Notice: On March 31, it was announced that Statalist is moving from an email list to a forum. The old list will shut down on April 23, and its replacement, statalist.org is already up and running.
[Date Prev][Date Next][Thread Prev][Thread Next][Date Index][Thread Index]
st: SKIN PRICK TEST ANALYSIS
"Cornelius Nattey" <email@example.com>
st: SKIN PRICK TEST ANALYSIS
Fri, 3 Jun 2011 11:14:38 +0200
I am involve in a study "Longitudinal variability of skin prick test results to six common aeroallergens (CA) and three soybean allergens"
The dependant variable is "changed status to CA" YES or NO. I.e. started off negative and became positive at some point in the survey to at least one CA or started off positive and became negative at some point in the survey to at least one CA = changes status YES; and if stayed the same throughout( ie negative negative or positive positive)
independent variables are: (1) the number of positive SPTs to CA at the initial test; (2) the size of the largest wheal at the initial test; and (3) the number of testings done.
What type of analysis can one do with this type of dataset?
Below are some considerations so please advice on what to do with the datasets:
The dataset with 110 people with 2 testings. At the initial testing we have +ve or -ve. At the second testing we have remained +ve, remained -ve, converted (-ve to +ve) or reverted. (1) We will examine determinants of conversion. But only people who were initially negative can convert. Does this mean that we drop from this analysis the subjects who were initially positive (they have no chance of getting the outcome conversion)?
I think we do not have to drop them as they still have the range of measurements across the independent variables and so can be used as a reference group for these variables. But I ask this question because for example in a study of the determinants of prostate cancer you would not include subjects who have had a prostatectomy (for non-cancer reasons). (2) Same consideration for the analysis of reversion.

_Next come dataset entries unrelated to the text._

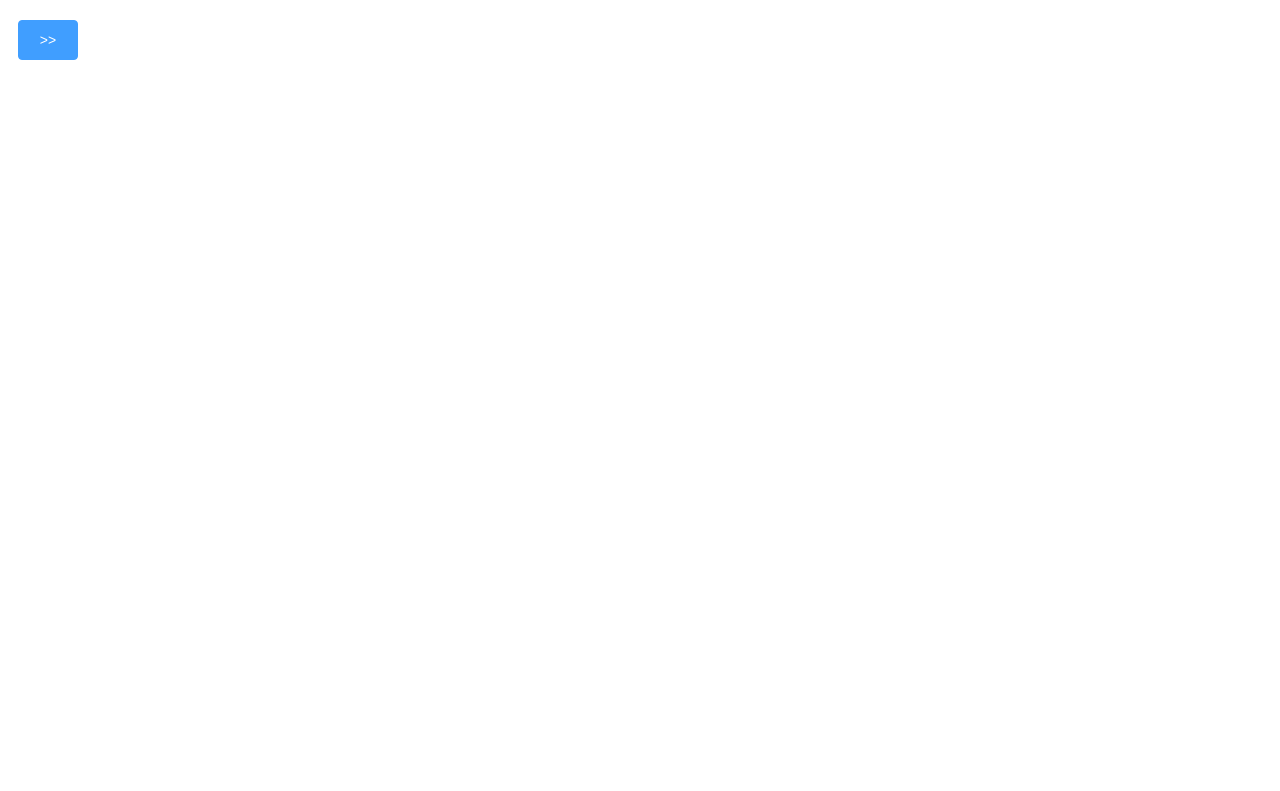
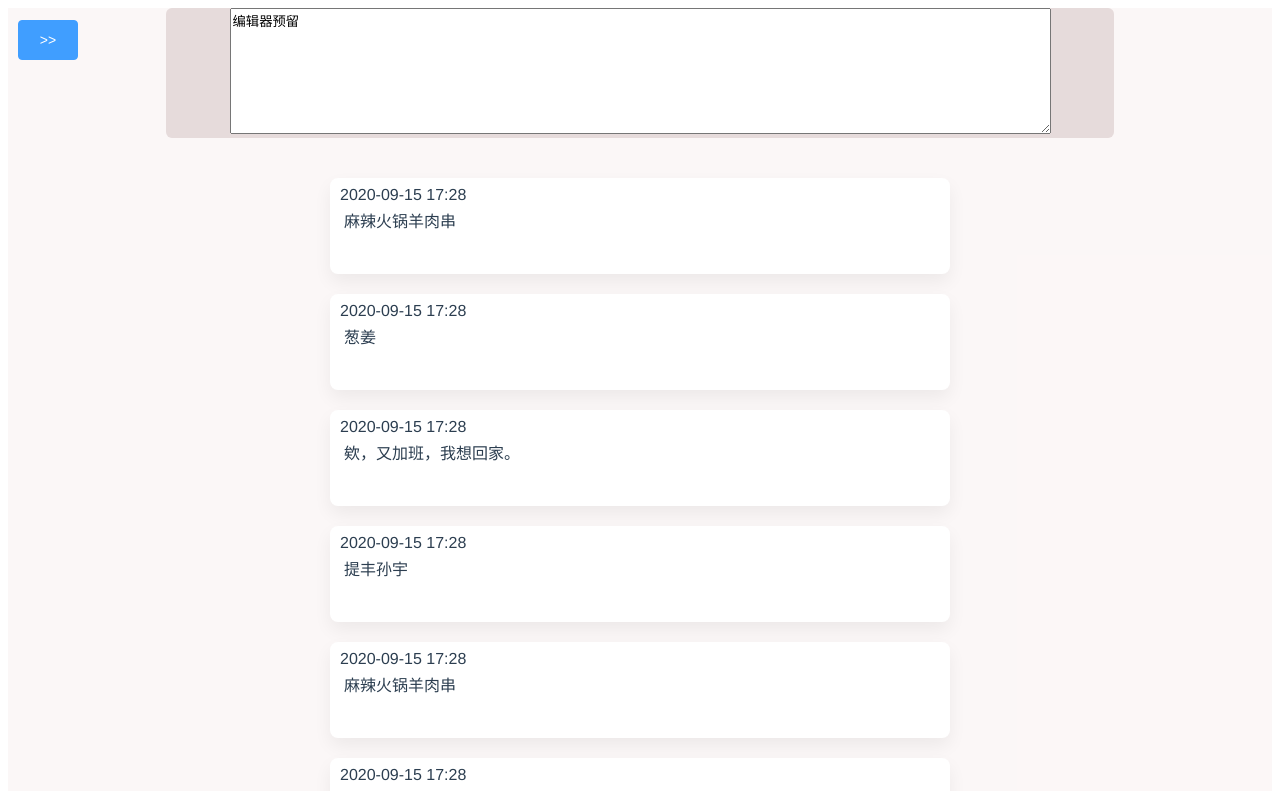
Before and after one commit to WanneSimon/munk-blog, a Vue app: page /coco/dailyLog in a window 1280 px wide. Shown: the top 791 px of the page. Built offline with nearby package versions, Linux system fonts and the light colour scheme.

Commit message:
动态部分；小编辑器占位；

```diff
--- a/src/App.vue
+++ b/src/App.vue
@@ -31,4 +31,9 @@ components: { DrawerNav },
   background-color: #fbf5f5cc;
   /* margin-top: 60px; */
 }
+
+  .blank_L, .blank_R {
+    border-radius: 4px;
+    min-height: 20px;
+  }
 </style>
--- a/src/components/DrawerNav.vue
+++ b/src/components/DrawerNav.vue
@@ -21,7 +21,7 @@
             <el-divider content-position="center">*****</el-divider>
 
             <div class="nav-item"><router-link :to="'/comicWords'">语录</router-link></div>
-            <div class="nav-item"><router-link :to="'/tree'">动态</router-link></div>
+            <div class="nav-item"><router-link :to="'/dailyLog'">动态</router-link></div>
             <div class="nav-item"><router-link :to="'/tree'">博文</router-link></div>
             <div class="nav-item"><router-link :to="'/tree'">书签</router-link></div>
             <div class="nav-item"><router-link :to="'/tree'">发现</router-link></div>
@@ -44,6 +44,7 @@
 <script>
 
    export default {
+      name: 'DrawerNav',
       data() {
         return {
           drawer: false,
--- /dev/null
+++ b/src/components/SimEditor.vue
@@ -0,0 +1,32 @@
+<template>
+  <div>
+
+    <!-- 给编辑器预留 -->
+    <div class="editor-container">
+      <textarea rows="8" cols="100">编辑器预留</textarea>
+    </div>
+
+  </div>
+</template>
+
+<script>
+  export default {
+    name: 'SimEditor',
+    data() {
+      return {
+        drawer: false,
+        direction: 'ltr', //从右往左-rtl 从上往下-ttb 从下往上btt
+        head_img: '/coco/static/images/t1.jpg', //菜单栏顶部图片
+      }
+    },
+    created: function(){
+
+    },
+    methods: {
+
+    }
+  };
+</script>
+
+<style>
+</style>
--- a/src/router/index.js
+++ b/src/router/index.js
@@ -50,6 +50,13 @@ export default new Router({
       components: {
         default: _import('comicWords.vue')
       }
+    },
+    {
+      path: '/dailyLog',
+      name: 'dailyLog',
+      components: {
+        default: _import('dailyLog.vue')
+      }
     }
 
   ]
--- a/src/views/comicWords.vue
+++ b/src/views/comicWords.vue
@@ -5,8 +5,10 @@
       <el-col class="blank_L" :span="3"></el-col>
 
       <el-col class="center_content" :span="18">
-        <el-row>
-          <el-col class="comics-item" :span="24" v-for="(c, index) in comics.datas" :key="index">
+        <SimEditor></SimEditor>
+        <el-row :gutter="14">
+          <el-col class="comics-item" :span="12"
+            v-for="(c, index) in comics.datas" :key="index">
             <div>{{c.id}}.  &nbsp;<span v-html="c.content"></span></div>
           </el-col>
         </el-row>
@@ -19,8 +21,10 @@
 </template>
 
 <script>
+  import SimEditor from '../components/SimEditor.vue'
   export default {
     name: "comicWords",
+    components: { SimEditor },
     data() {
       return {
         comics: {
@@ -29,7 +33,7 @@
             { id: 2, content: '骗的就是你这种读书少的，读书多的不好骗' },
             { id: 3, content: '听我一句劝，打一架吧' },
             { id: 4, content: '睡觉吧狗命最重要' },
-            { id: 5, content: '睡觉吧狗命最重要' },
+            { id: 5, content: '睡觉吧狗命最重要,睡觉吧狗命最重要,睡觉吧狗命最重要,睡觉吧狗命最重要,睡觉吧狗命最重要' },
             { id: 6, content: '睡觉吧狗命最重要' }
           ],
         }
@@ -46,10 +50,6 @@
 </script>
 
 <style>
-  .blank_L, .blank_R {
-    border-radius: 4px;
-    min-height: 20px;
-  }
 
   .comics {
     margin-top: 10px;
@@ -59,7 +59,8 @@
   }
 
   .center_content {
-    background-color: #d7dee6;
+/*    background-color: #d7dee6; */
+    background-color: #dde09d;
     padding: 10px;
   }
 
@@ -69,7 +70,8 @@
   }
   .comics-item>div{
     font-size: 18px;
-    background-color: #b9cbce;
+    /* background-color: #b9cbce; */
+    background-color: #fcfcfc;
     box-shadow: 0 0 1px 3px rgb(234, 236, 234);
     -webkit-box-shadow: 0 0 1px 3px rgb(234, 236, 234);
     min-height: 28px;
@@ -77,6 +79,7 @@
     padding-top: 0px;
     padding-bottom: 0px;
     padding: 4px 6px ;
+   border-radius: 6px;
   }
 
   .comics .comics-item:nth-child(n) {
--- /dev/null
+++ b/src/views/dailyLog.vue
@@ -0,0 +1,83 @@
+<template>
+    <div>
+      <!-- 语录 -->
+      <el-row class="dlog">
+        <el-col class="blank_L" :span="3"></el-col>
+
+        <el-col class="dlog-content" :span="18">
+          <SimEditor></SimEditor>
+           <!-- 动态列表 -->
+          <div class="log-container">
+            <div class="log-item" v-for="item,key in blogs.datas" :key="key">
+              <div class="log-item-head">
+                <el-row>
+                  <el-col :span="8">{{item.rtime}}</el-col>
+                  <el-col :span="16">{{item.tags}}</el-col>
+                </el-row>
+              </div>
+              <div class="log-item-content" v-html="item.content"></div>
+            </div>
+          </div>
+        </el-col>
+
+        <el-col class="blank_R" :span="3"></el-col>
+      </el-row>
+    </div>
+</template>
+
+<script>
+  import SimEditor from '../components/SimEditor.vue'
+  export default {
+    name: "dailyLog",
+    components: { SimEditor },
+    data() {
+      return {
+        blogs: {
+          datas: [
+            { id: 1, rtime: '2020-09-15 17:28', content:"麻辣火锅羊肉串" },
+            { id: 2, rtime: '2020-09-15 17:28', content:"葱姜" },
+            { id: 3, rtime: '2020-09-15 17:28', content:"欸，又加班，我想回家。" },
+            { id: 4, rtime: '2020-09-15 17:28', content:"提丰孙宇" },
+            { id: 5, rtime: '2020-09-15 17:28', content:"麻辣火锅羊肉串" },
+            { id: 6, rtime: '2020-09-15 17:28', content:"麻辣火锅羊肉串" },
+            { id: 7, rtime: '2020-09-15 17:28', content:"麻辣火锅羊肉串" },
+            { id: 8, rtime: '2020-09-15 17:28', content:"麻辣火锅羊肉串" },
+            { id: 9, rtime: '2020-09-15 17:28', content:"麻辣火锅羊肉串" }
+          ],
+        }
+      }
+    },
+    created: function(){
+
+    },
+    methods: {
+
+    }
+
+  }
+</script>
+
+<style>
+  .editor-container{
+    border-radius: 6px;
+    background-color: #e6dbdb;
+  }
+
+  .log-container{
+    margin: 40px 0px 10px 0px;
+  }
+  .log-item{
+    min-height: 80px;
+    max-width: 600px;
+    text-align: left;
+    margin: 20px auto;
+    padding: 8px 10px;
+    border-radius: 8px;
+    background-color: #fff;
+    box-shadow: 0 8px 18px rgba(0,0,0,.06);
+
+  }
+  .log-item-content{
+    padding: 4px;
+  }
+</style>
```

The dataset with 4 testings does not have the same problem because conversion and reversion can occur along the time course of the study irrespective of initial status, and so all subjects are at risk of the outcome at some point (e.g. initially positive can revert and then convert so even if you are initially positive you have a risk of conversion at some point). I think.
Medical Scientist: Epidemiology and Surveillance
National Health Laboratory Service
National Institute for Occupational Health
Office: 011 712 6438
Fax: 086 604 1214
Cell: 079 631 5857
The views expressed in this email are, unless otherwise stated, those of the author and not those of the National Health Laboratory Services or its management. The information in this e-mail is confidential and is intended solely for the addressee.
Access to this e-mail by anyone else is unauthorized. If you are not the intended recipient, any disclosure, copying, distribution or any action taken or omitted in reliance on this, is prohibited and may be unlawful.
Whilst all reasonable steps are taken to ensure the accuracy and integrity of information and data transmitted electronically and to preserve the confidentiality thereof, no liability or responsibility whatsoever is accepted if information or data is, for whatever reason, corrupted or does not reach its intended destination.
* For searches and help try: